What you need to do: Below are entries to reproduce exactly, apart from their pictures.
(Provided records)
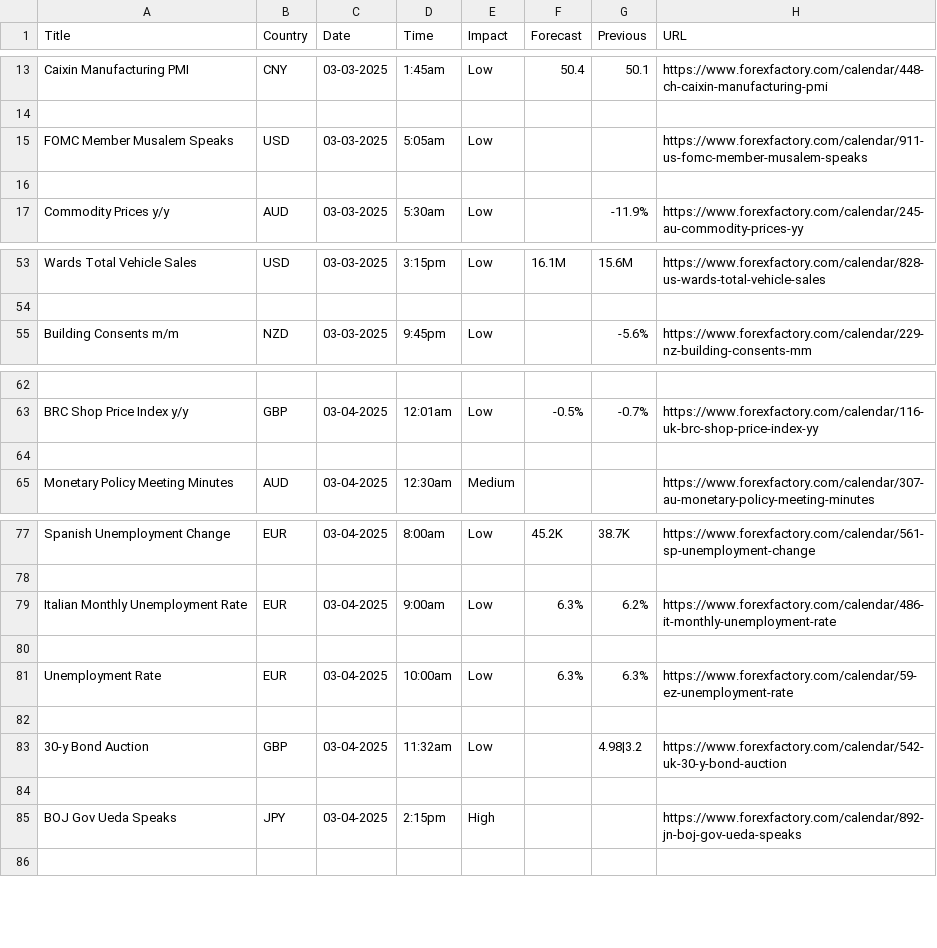
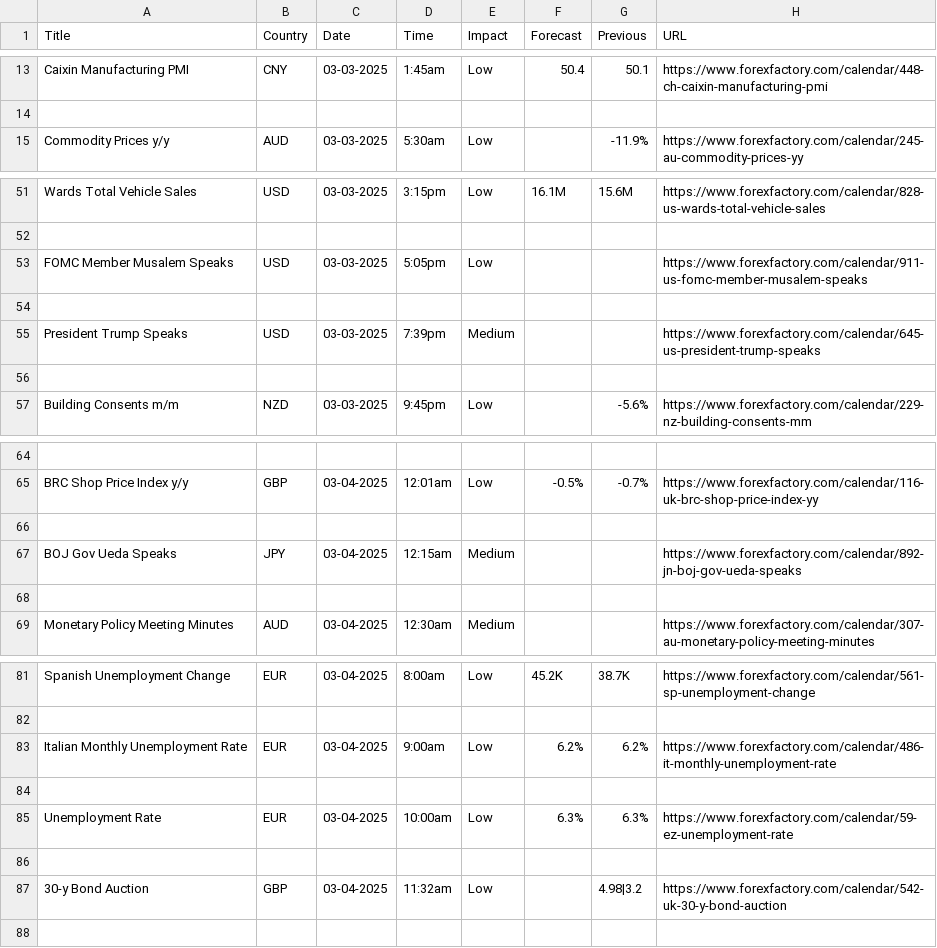
Before and after one commit to jdungao15/tradeLockerV3, a CSV file: economic_events.csv, drawn as a sheet; only a part is shown, gaps mark what is left out; removed rows and columns are numbered as before the commit, all else as after; the diff covers the shown part only; the diff names each change by its address in the sheet, - before the commit and + after, or states it on an @@ line.

```diff
--- a/economic_events.csv
+++ b/economic_events.csv
-row 15: FOMC Member Musalem Speaks | USD | 03-03-2025 | 5:05am | Low |  |  | https://www.forexfactory.com/calendar/911-us-fomc-member-musalem-speaks
-row 16: (empty)
+row 53: FOMC Member Musalem Speaks | USD | 03-03-2025 | 5:05pm | Low |  |  | https://www.forexfactory.com/calendar/911-us-fomc-member-musalem-speaks
+row 54: (empty)
+row 55: President Trump Speaks | USD | 03-03-2025 | 7:39pm | Medium |  |  | https://www.forexfactory.com/calendar/645-us-president-trump-speaks
+row 56: (empty)
+row 66: (empty)
+row 67: BOJ Gov Ueda Speaks | JPY | 03-04-2025 | 12:15am | Medium |  |  | https://www.forexfactory.com/calendar/892-jn-boj-gov-ueda-speaks
-F83 (Forecast): 6.3%
+F83 (Forecast): 6.2%
-row 84: (empty)
-row 85: BOJ Gov Ueda Speaks | JPY | 03-04-2025 | 2:15pm | High |  |  | https://www.forexfactory.com/calendar/892-jn-boj-gov-ueda-speaks
```
Also changed, not shown: 8 added rows, 2 removed rows and 2 edited cells elsewhere in this file, 9 other files.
(End Provided records)
Solution to the problem:
Before and after one commit to jdungao15/tradeLockerV3, a CSV file: economic_events.csv, drawn as a sheet; only a part is shown, gaps mark what is left out; removed rows and columns are numbered as before the commit, all else as after; the diff covers the shown part only; the diff names each change by its address in the sheet, - before the commit and + after, or states it on an @@ line.

```diff
--- a/economic_events.csv
+++ b/economic_events.csv
-row 15: FOMC Member Musalem Speaks | USD | 03-03-2025 | 5:05am | Low |  |  | https://www.forexfactory.com/calendar/911-us-fomc-member-musalem-speaks
-row 16: (empty)
+row 53: FOMC Member Musalem Speaks | USD | 03-03-2025 | 5:05pm | Low |  |  | https://www.forexfactory.com/calendar/911-us-fomc-member-musalem-speaks
+row 54: (empty)
+row 55: President Trump Speaks | USD | 03-03-2025 | 7:39pm | Medium |  |  | https://www.forexfactory.com/calendar/645-us-president-trump-speaks
+row 56: (empty)
+row 66: (empty)
+row 67: BOJ Gov Ueda Speaks | JPY | 03-04-2025 | 12:15am | Medium |  |  | https://www.forexfactory.com/calendar/892-jn-boj-gov-ueda-speaks
-F83 (Forecast): 6.3%
+F83 (Forecast): 6.2%
-row 84: (empty)
-row 85: BOJ Gov Ueda Speaks | JPY | 03-04-2025 | 2:15pm | High |  |  | https://www.forexfactory.com/calendar/892-jn-boj-gov-ueda-speaks
```
Also changed, not shown: 8 added rows, 2 removed rows and 2 edited cells elsewhere in this file, 9 other files.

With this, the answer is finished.